What does the T/B DD stand for?
TDD means Test Driven Development
When you read it carefully, you see “Driven Development” trailing the first word “Test”. This basically means: write your tests before you start writing any code at all. So, what are the benefits of doing this?
- By writing your test first, you’ll have to think about the thing you are creating. Think about the outlines, the how and what. Since you are still not really hands-on, you also don’t have to improvise and be burdened by hacking stuff in to make it work. You just think about the feature or the unit that you want to add to the system. This makes your code mode atomically correct once you start writing and you’ll spot issues before they arise.
- Now we know wat we can expect from the thing we want to create, we start running the test. The test will fail since the code for your new test isn’t there yet.
- You iterate over your code to make your tests green, and if needed add other tests if the functionality isn’t sufficient yet, and start this process all over again.
- You’ll deliver code that is restricted to what’s asked from it, not what future questions might be. You’ll deliver code that works, and what others can rely on. All features are documented.
TDD is often synonym for Unit Testing. Unit testing means, each unit of your code should be testable as a separate black-box apart from the complete system. You’ll see that you’ll be mimicking the file structure of the original project. Don’t merge the two together although this might be tempting! Tests should run separate from your production code. Your code should never rely on your tests. Your tests should only rely on units of your code.
BDD stands for Behavioral Driven Development
So the ‘Driven Development’ is exactly the same as for TDD, but in this case we don’t test units, but the sum of their outcome. These units combined create an experience for the user, and your scrum stories rarely contain AC’s with the granularity of a Unit. To properly test the code, we’ll have to do integral tests that measure if all criteria for AC’s are met.
With BDD we:
- click through the website
- expect functionality to be there
- finish operations, like creating a basket and ordering
- test if the outcome is as desired.
- If not correct, take screenshot, log errors and alarm.
- have all AC written in a structural way
- test AC in human readable text against our production and test environment
- develop a feature base (since we already keep track of AC) that informs the next person about the what, why and how of all features in our application.
I can advise ChimpJS to do this for you, while writing your tests in Cucumber syntax. This is friendly for as well as Business as Tech. Here’s a great example of how that would look like!
What does testing cost?
So to finish with the first thing that will be asked. Investing in automated testing does cost money, but a lot less than humans doing the same thing.
The question really is, how much can you afford to screw up?
If the answer to that is: I don’t mind, then don’t do it. Because you wouldn’t hire a human to test either.
If the answer is: I do mind a bit but I don’t want to invest too much, then make sure that all software that is tightly related to KPIs is automatically tested. You will see that over time it will give you more than it costs you.
If testing is already an integral respected part of your deployment routine but not digitized yet, I would say: read this article again and draw your own conclusions.
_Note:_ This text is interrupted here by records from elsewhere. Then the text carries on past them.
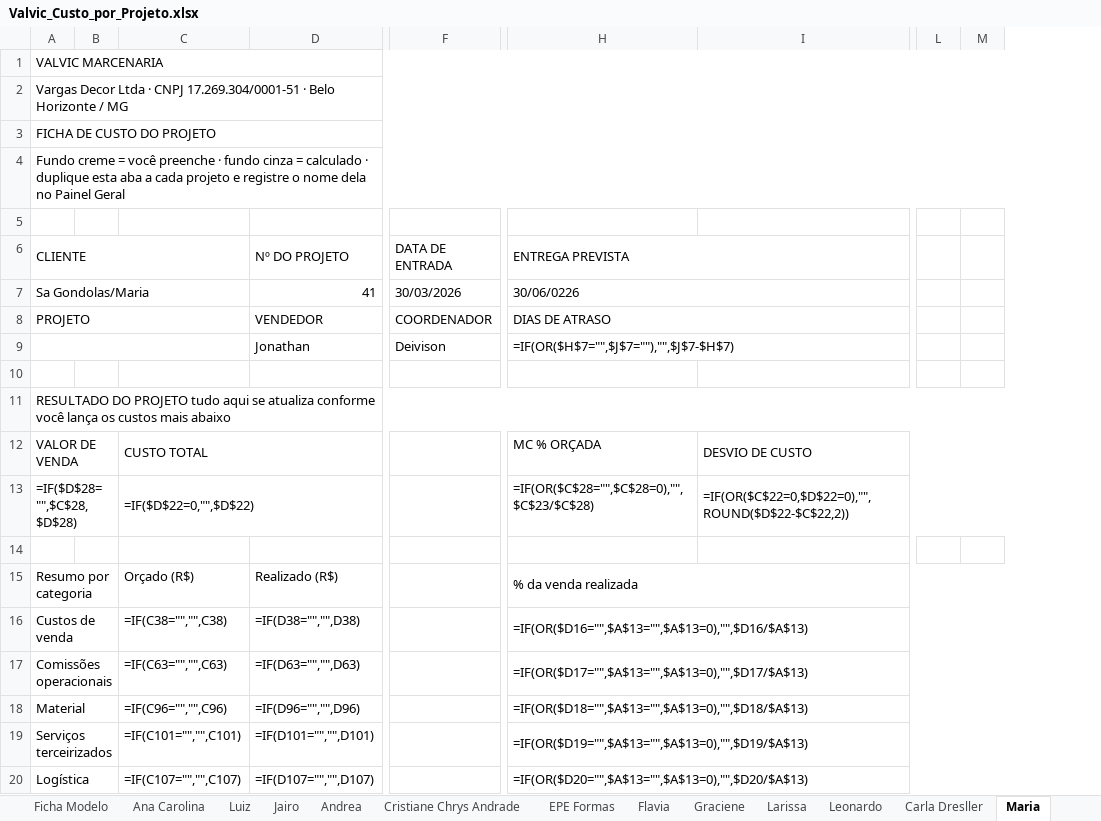
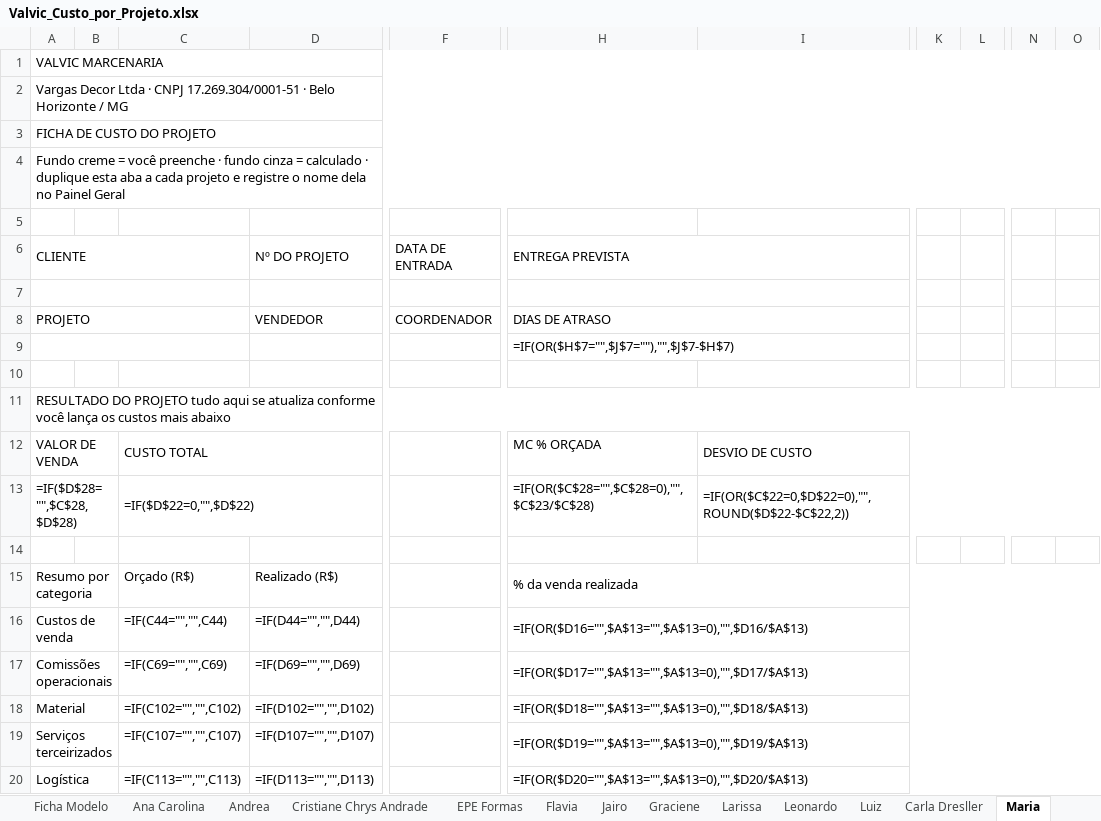
Before and after one commit to valvicmarcenaria-web/valvicorcamentista, an Excel workbook: painel/planilhas/Valvic_Custo_por_Projeto.xlsx, sheet Maria, drawn as a sheet; only a part is shown, gaps mark what is left out; values as stored, in another font and other column widths than the file's, no cell formats; formulas without a stored value are shown as written; conditional formats not drawn; removed rows and columns are numbered as before the commit, all else as after; rows hold the shown columns only; the diff covers the shown part only; the diff names each change by its address in the sheet, - before the commit and + after, or states it on an @@ line.

```diff
--- a/painel/planilhas/Valvic_Custo_por_Projeto.xlsx (sheet Maria)
+++ b/painel/planilhas/Valvic_Custo_por_Projeto.xlsx (sheet Maria)
@@ sheet tab order changed: Ficha Modelo | Ana Carolina | Andrea | Cristiane Chrys Andrade | EPE Formas | Flavia | Jairo | Graciene | Larissa | Leonardo | Luiz | Carla Dresller | Maria @@
-column I, rows 12-13: DESVIO DE CUSTO | =IF(OR($C$22=0,$D$22=0),"",ROUND($D$22-$C$22,2))
+column I, rows 12-13: DESVIO DE CUSTO | =IF(OR($C$22=0,$D$22=0),"",ROUND($D$22-$C$22,2))
+column K, empty
+column L, empty
-column L, empty
-column M, empty
+column N, empty
+column O, empty
-row 7: Sa Gondolas/Maria |  |  | 41 | 30/03/2026 | 30/06/0226
+row 7: (empty)
-D9 (Nº DO PROJETO): Jonathan
+D9 (Nº DO PROJETO): (empty)
-F9 (DATA DE ENTRADA): Deivison
+F9 (DATA DE ENTRADA): (empty)
-C16: =IF(C38="","",C38)
+C16: =IF(C44="","",C44)
-D16 (Nº DO PROJETO): =IF(D38="","",D38)
+D16 (Nº DO PROJETO): =IF(D44="","",D44)
-C17: =IF(C63="","",C63)
+C17: =IF(C69="","",C69)
-D17 (Nº DO PROJETO): =IF(D63="","",D63)
+D17 (Nº DO PROJETO): =IF(D69="","",D69)
-C18: =IF(C96="","",C96)
+C18: =IF(C102="","",C102)
-D18 (Nº DO PROJETO): =IF(D96="","",D96)
+D18 (Nº DO PROJETO): =IF(D102="","",D102)
-C19: =IF(C101="","",C101)
+C19: =IF(C107="","",C107)
-D19 (Nº DO PROJETO): =IF(D101="","",D101)
+D19 (Nº DO PROJETO): =IF(D107="","",D107)
-C20: =IF(C107="","",C107)
+C20: =IF(C113="","",C113)
-D20 (Nº DO PROJETO): =IF(D107="","",D107)
+D20 (Nº DO PROJETO): =IF(D113="","",D113)
```
Also changed, not shown: 29 added rows, 23 removed rows, 248 edited cells and merged cells elsewhere in this sheet, sheet Ana Carolina, sheet Jairo, sheet Luiz, sheet Carla Dresller, sheet Flavia, sheet Nadia, 11 more sheets, other sheet tabs, cell formats, charts or pictures, 5 other files.
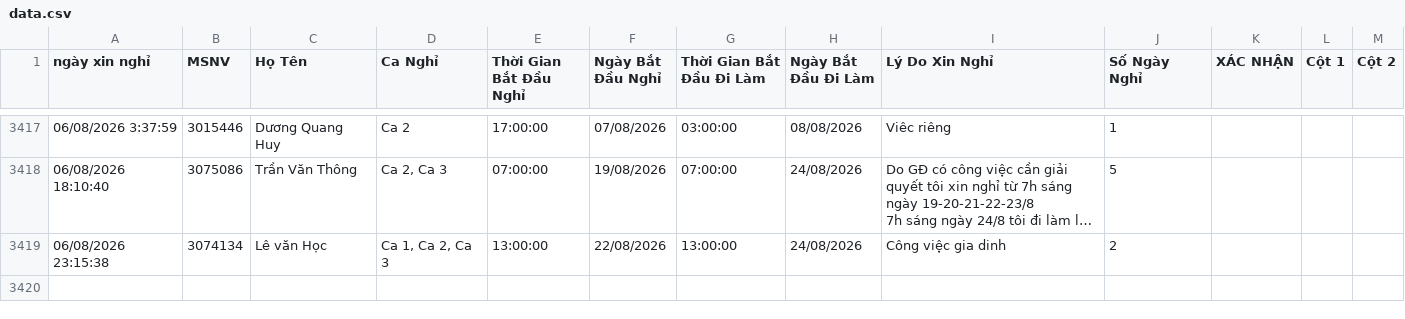
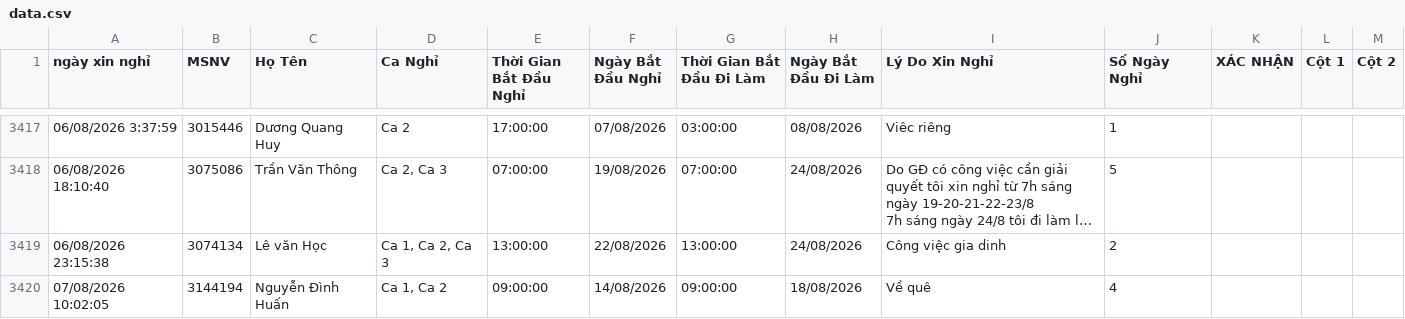
Before and after one commit to thai173042763-droid/lichnghi, a CSV file: data.csv, drawn as a sheet; only a part is shown, gaps mark what is left out; long unchanged cells end in …; the diff names each change by its address in the sheet, - before the commit and + after, or states it on an @@ line.

```diff
--- a/data.csv
+++ b/data.csv
+row 3420: 07/08/2026 10:02:05 | 3144194 | Nguyễn Đình Huấn | Ca 1, Ca 2 | 09:00:00 | 14/08/2026 | 09:00:00 | 18/08/2026 | Về quê | 4
```
Also changed, not shown: 1 other file.
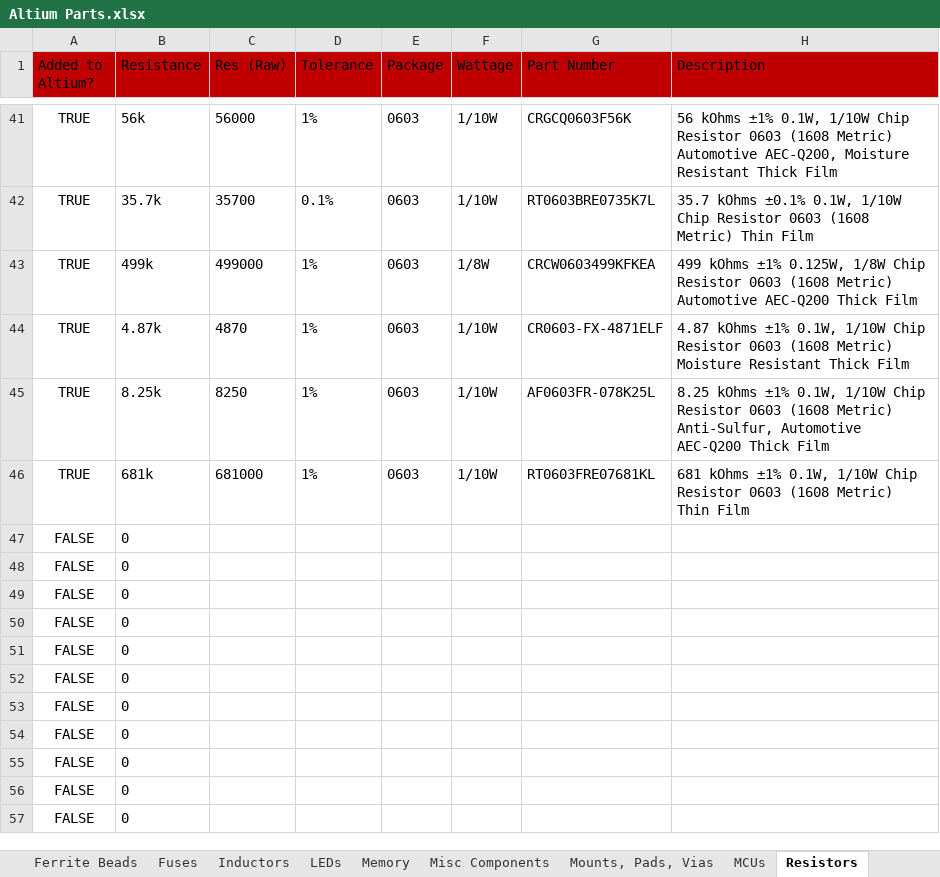
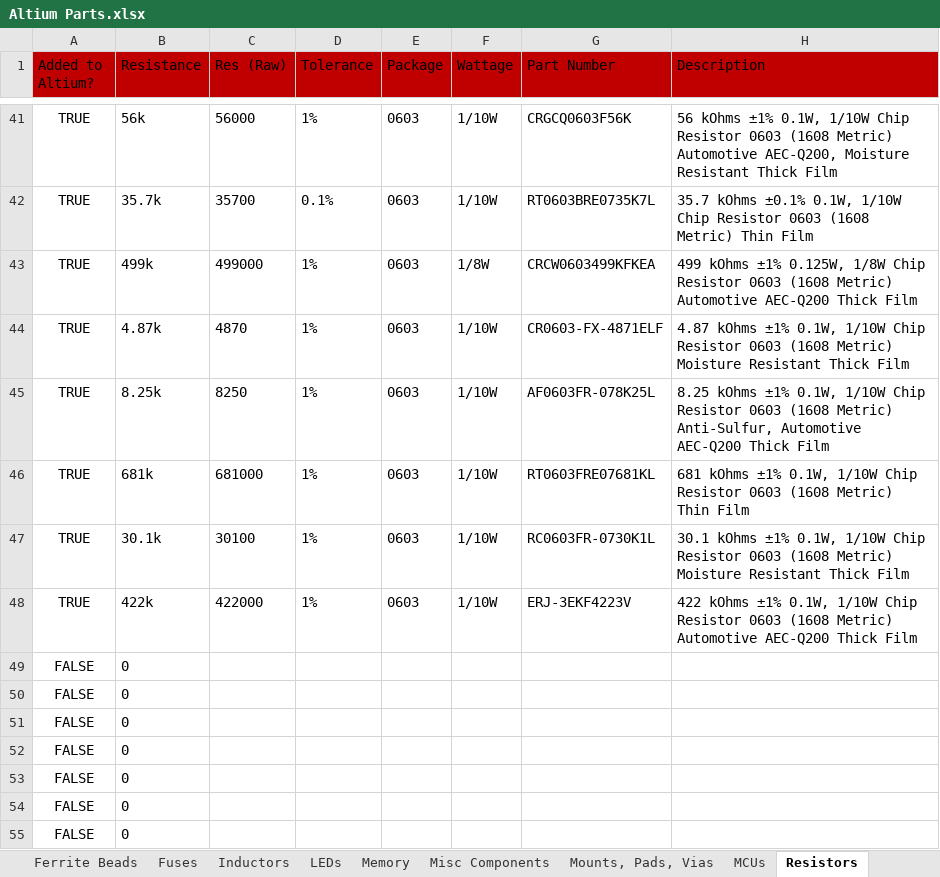
Before and after one commit to uf-mil-electrical/MIL-Altium, an Excel workbook: Altium Parts.xlsx, sheet Resistors, drawn as a sheet; only a part is shown, gaps mark what is left out; the shorter side is filled out with more unchanged rows; values as stored, in another font and other column widths than the file's, no borders; table styles not drawn; removed rows and columns are numbered as before the commit, all else as after; the diff names each change by its address in the sheet, - before the commit and + after, or states it on an @@ line.

```diff
--- a/Altium Parts.xlsx (sheet Resistors)
+++ b/Altium Parts.xlsx (sheet Resistors)
-row 47: FALSE | 0
-row 48: FALSE | 0
+row 47: TRUE | 30.1k | 30100 | 1% | 0603 | 1/10W | RC0603FR-0730K1L | 30.1 kOhms ±1% 0.1W, 1/10W Chip Resistor 0603 (1608 Metric) Moisture Resistant Thick Film
+row 48: TRUE | 422k | 422000 | 1% | 0603 | 1/10W | ERJ-3EKF4223V | 422 kOhms ±1% 0.1W, 1/10W Chip Resistor 0603 (1608 Metric) Automotive AEC-Q200 Thick Film
```
Also changed, not shown: sheet Capacitors, sheet Connectors, sheet Inductors, sheet Voltage Regulators, 23 other files.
Testing isn’t giving you 100% assurance. Nothing does. But you can always try to become better at what you do, and with that idea in mind be sure that you structurally test whenever changes are being made. I once spoke with a CTO that had a complete division of testers, that wrote tests apart from the development teams. To my recollection both teams where about equal in size. What we should learn from this is: when there is much at stake, you must do more to make sure things go right.
How much is for you at stake?
Let me know what you think in the comments! Want more of this? Use the Poll on the right of the screen, comment or contact me!